▶ _WORK REQUEST_: In the listing below, pick out lines with "from".
Segment Start: DATA PROVIDED
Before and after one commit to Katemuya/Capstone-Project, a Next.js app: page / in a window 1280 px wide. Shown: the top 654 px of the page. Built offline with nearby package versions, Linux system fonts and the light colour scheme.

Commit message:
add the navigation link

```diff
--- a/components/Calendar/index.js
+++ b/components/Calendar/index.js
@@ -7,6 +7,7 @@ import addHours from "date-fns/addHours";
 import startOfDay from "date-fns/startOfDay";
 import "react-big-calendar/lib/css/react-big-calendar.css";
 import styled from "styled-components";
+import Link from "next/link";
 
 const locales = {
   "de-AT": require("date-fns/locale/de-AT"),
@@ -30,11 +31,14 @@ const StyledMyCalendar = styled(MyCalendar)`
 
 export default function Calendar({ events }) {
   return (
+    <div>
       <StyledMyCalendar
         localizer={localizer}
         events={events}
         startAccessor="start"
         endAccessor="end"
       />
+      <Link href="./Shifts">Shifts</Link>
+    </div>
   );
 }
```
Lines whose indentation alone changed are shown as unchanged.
Segment End: DATA PROVIDED
▶ _FINISHED EXERCISE_:
@@ -7,6 +7,7 @@ import addHours from "date-fns/addHours";
 import startOfDay from "date-fns/startOfDay";
 import styled from "styled-components";
+import Link from "next/link";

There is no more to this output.